▸ **RECORD EXTRACTS**:
....................

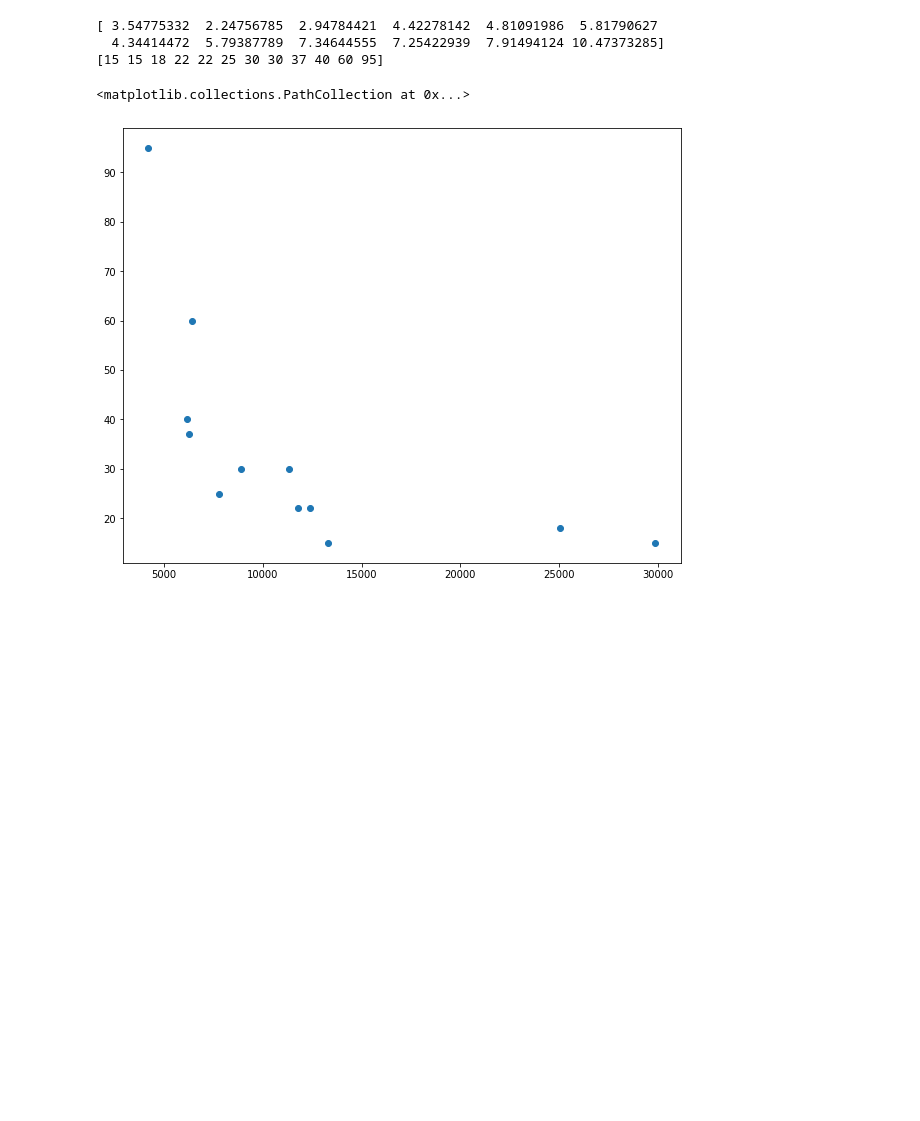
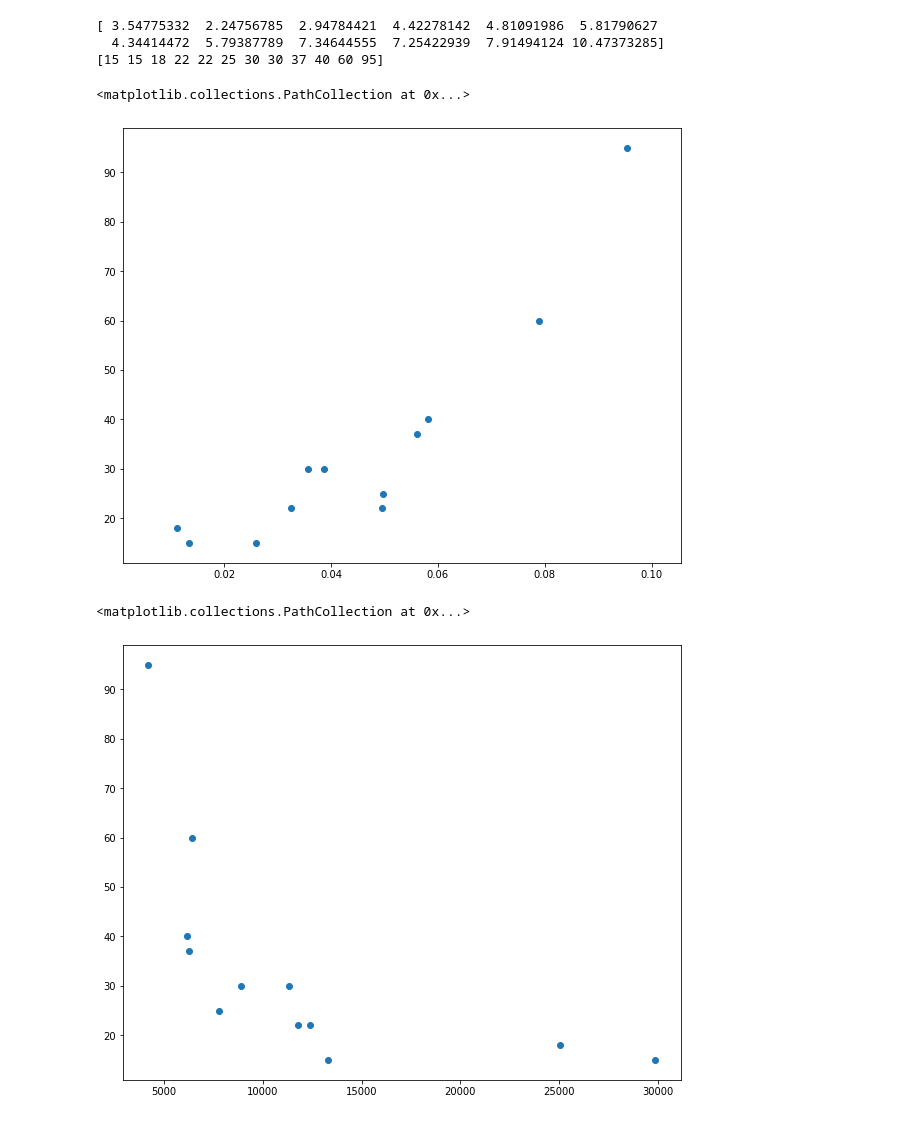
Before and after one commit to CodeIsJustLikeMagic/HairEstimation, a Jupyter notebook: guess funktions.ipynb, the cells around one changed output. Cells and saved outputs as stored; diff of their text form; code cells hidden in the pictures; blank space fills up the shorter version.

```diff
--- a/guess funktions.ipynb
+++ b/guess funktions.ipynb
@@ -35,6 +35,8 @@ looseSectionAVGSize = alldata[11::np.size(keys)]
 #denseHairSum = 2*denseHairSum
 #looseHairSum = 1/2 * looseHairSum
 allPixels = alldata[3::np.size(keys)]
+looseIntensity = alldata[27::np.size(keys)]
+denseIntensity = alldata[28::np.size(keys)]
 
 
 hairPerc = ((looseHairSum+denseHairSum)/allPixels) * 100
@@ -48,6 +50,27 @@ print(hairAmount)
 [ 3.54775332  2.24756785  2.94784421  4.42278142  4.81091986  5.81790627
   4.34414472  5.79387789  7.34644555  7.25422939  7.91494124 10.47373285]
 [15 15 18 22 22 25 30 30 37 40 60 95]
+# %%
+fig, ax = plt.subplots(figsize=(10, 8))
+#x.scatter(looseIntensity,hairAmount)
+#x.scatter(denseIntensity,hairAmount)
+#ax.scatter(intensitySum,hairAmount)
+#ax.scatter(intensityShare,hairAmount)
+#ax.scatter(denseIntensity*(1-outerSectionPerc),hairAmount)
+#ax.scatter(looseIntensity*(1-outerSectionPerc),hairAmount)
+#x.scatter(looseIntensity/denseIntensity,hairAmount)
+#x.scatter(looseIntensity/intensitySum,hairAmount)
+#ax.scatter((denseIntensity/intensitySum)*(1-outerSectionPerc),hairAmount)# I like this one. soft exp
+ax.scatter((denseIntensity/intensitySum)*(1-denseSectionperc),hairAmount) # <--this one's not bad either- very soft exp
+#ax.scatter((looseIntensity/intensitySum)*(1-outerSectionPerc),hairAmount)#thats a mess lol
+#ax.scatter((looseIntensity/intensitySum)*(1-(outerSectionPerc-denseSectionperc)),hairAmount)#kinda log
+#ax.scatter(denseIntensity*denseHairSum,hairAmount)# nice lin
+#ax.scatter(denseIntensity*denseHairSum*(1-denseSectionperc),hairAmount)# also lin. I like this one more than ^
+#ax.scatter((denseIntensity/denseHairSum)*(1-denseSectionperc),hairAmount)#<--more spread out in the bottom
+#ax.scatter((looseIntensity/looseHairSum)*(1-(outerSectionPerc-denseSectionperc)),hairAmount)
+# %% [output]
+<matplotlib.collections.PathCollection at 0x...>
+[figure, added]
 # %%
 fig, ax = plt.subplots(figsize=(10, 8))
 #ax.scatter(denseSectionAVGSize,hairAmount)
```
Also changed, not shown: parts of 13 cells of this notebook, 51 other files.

....................

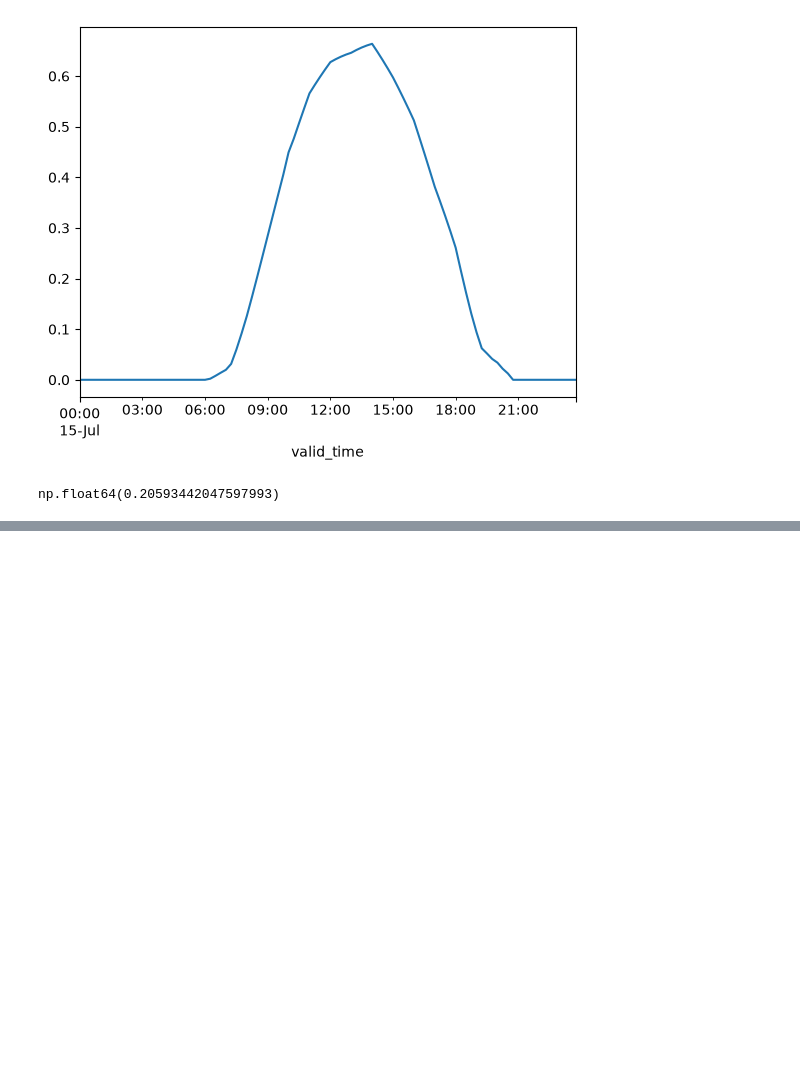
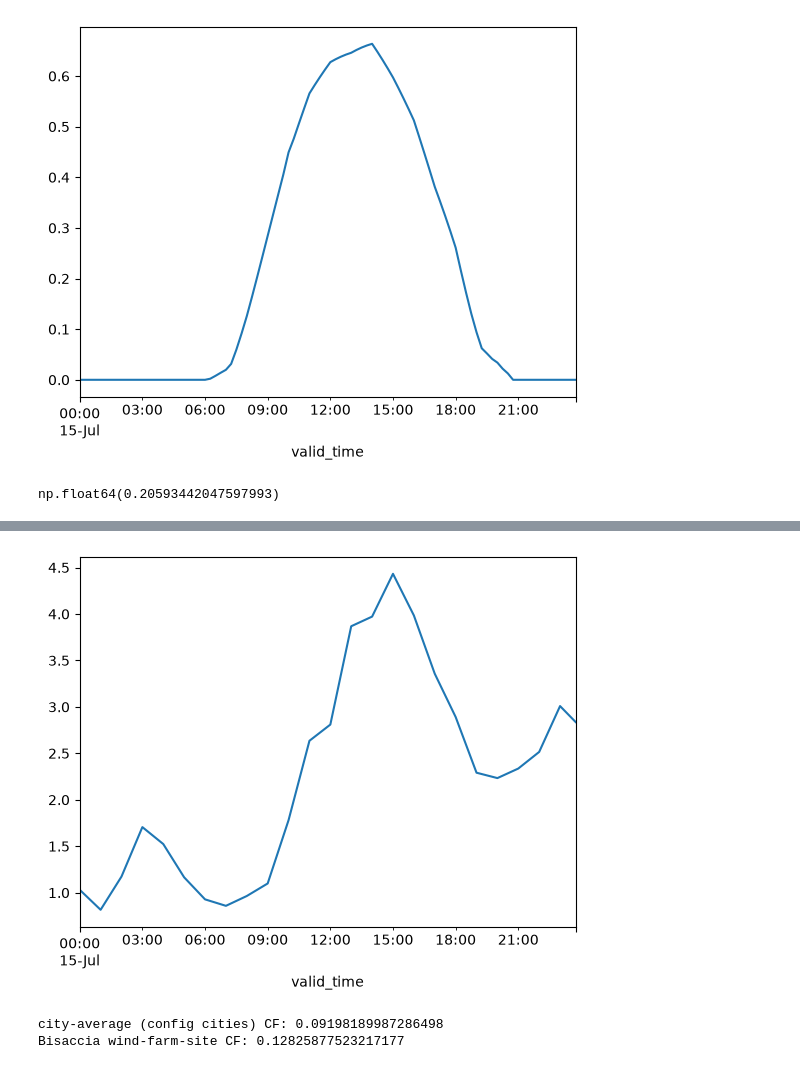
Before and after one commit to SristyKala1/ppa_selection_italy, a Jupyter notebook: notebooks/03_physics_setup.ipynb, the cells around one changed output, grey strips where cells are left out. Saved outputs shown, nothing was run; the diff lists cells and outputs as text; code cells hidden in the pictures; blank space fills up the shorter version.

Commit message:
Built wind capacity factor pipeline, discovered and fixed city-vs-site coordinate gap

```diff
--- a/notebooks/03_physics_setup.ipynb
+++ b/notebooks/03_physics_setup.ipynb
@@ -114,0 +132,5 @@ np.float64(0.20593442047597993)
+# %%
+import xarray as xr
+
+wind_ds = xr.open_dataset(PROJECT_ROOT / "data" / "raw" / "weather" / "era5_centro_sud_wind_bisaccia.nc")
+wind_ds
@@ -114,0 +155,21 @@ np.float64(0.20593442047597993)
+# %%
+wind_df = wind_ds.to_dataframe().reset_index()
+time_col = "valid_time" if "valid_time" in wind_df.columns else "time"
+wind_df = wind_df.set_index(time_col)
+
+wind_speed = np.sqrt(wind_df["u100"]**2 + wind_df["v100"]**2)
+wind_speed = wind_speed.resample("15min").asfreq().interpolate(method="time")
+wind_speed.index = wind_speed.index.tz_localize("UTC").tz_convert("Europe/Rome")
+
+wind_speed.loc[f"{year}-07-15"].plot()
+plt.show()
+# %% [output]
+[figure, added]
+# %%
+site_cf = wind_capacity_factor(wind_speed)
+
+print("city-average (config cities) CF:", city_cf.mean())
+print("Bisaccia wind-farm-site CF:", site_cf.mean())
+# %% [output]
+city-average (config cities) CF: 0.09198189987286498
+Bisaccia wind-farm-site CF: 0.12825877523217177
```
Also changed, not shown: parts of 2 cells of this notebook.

....................

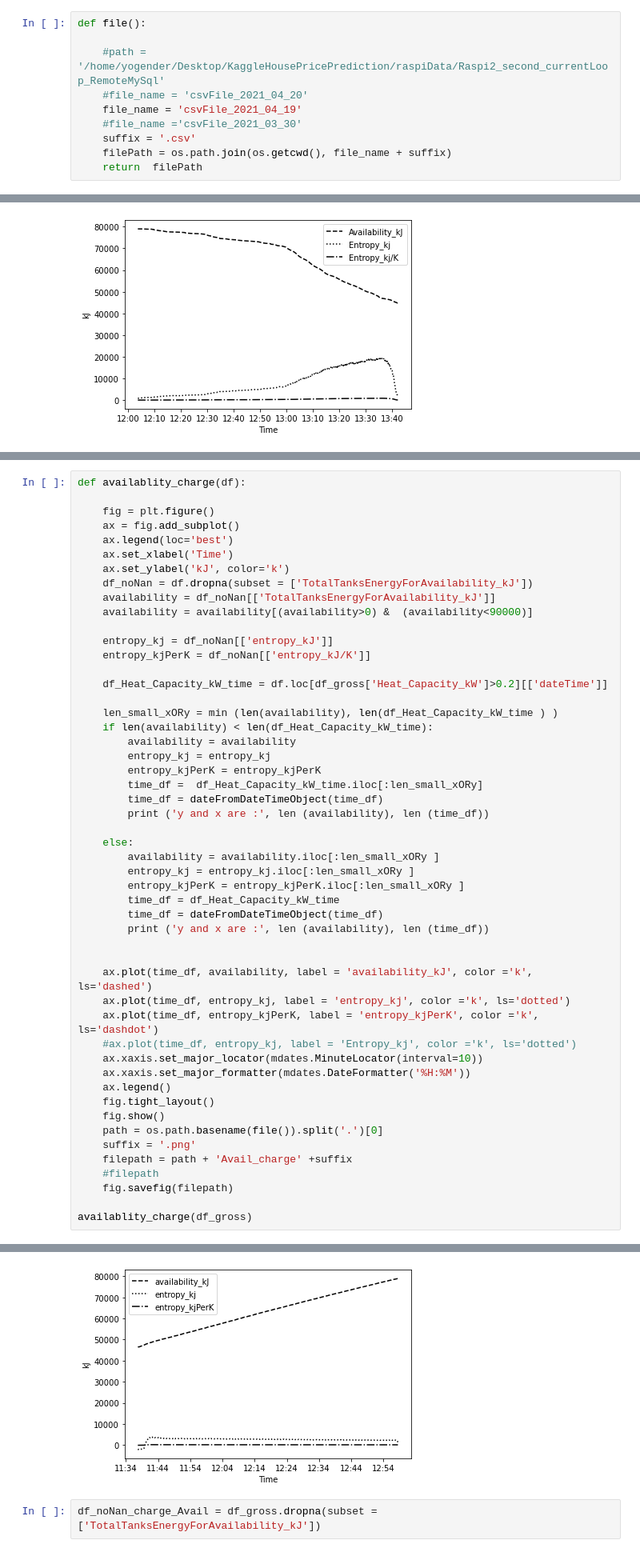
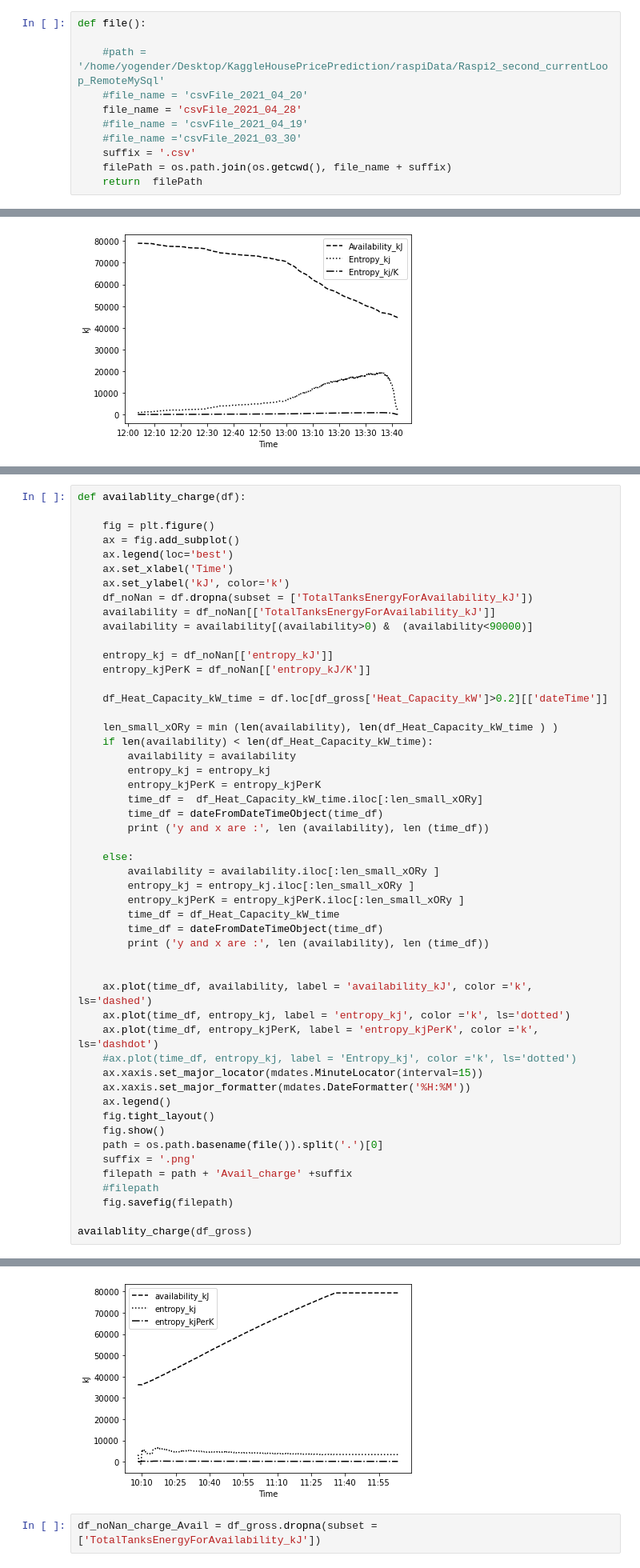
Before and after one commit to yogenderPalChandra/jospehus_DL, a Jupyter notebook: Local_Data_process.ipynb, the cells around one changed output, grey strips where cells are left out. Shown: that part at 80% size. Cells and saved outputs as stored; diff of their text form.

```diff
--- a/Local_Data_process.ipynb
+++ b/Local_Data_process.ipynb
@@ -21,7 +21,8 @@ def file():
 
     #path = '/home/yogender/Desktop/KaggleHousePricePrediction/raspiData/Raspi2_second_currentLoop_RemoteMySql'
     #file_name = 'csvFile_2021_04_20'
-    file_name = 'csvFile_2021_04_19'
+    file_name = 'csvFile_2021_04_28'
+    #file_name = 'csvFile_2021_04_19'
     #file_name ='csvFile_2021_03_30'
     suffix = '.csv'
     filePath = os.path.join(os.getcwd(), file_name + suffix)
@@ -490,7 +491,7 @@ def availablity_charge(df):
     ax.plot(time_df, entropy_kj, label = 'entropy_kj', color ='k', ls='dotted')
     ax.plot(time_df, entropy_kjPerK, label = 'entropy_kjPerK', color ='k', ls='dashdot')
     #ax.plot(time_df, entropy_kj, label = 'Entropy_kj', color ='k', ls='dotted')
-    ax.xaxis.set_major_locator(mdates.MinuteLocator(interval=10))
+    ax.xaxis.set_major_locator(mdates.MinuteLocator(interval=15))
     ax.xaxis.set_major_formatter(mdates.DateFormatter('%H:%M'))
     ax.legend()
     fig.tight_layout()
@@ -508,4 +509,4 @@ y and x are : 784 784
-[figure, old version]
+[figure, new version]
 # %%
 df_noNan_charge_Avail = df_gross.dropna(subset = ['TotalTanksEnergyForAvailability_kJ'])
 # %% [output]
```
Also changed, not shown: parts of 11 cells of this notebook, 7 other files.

....................

▸ **WHAT YOU WILL DO**:
From the records given above, copy all lines containing "xaxis".

▸ **RESULT OF THIS EXERCISE**:
-    ax.xaxis.set_major_locator(mdates.MinuteLocator(interval=10))
+    ax.xaxis.set_major_locator(mdates.MinuteLocator(interval=15))
     ax.xaxis.set_major_formatter(mdates.DateFormatter('%H:%M'))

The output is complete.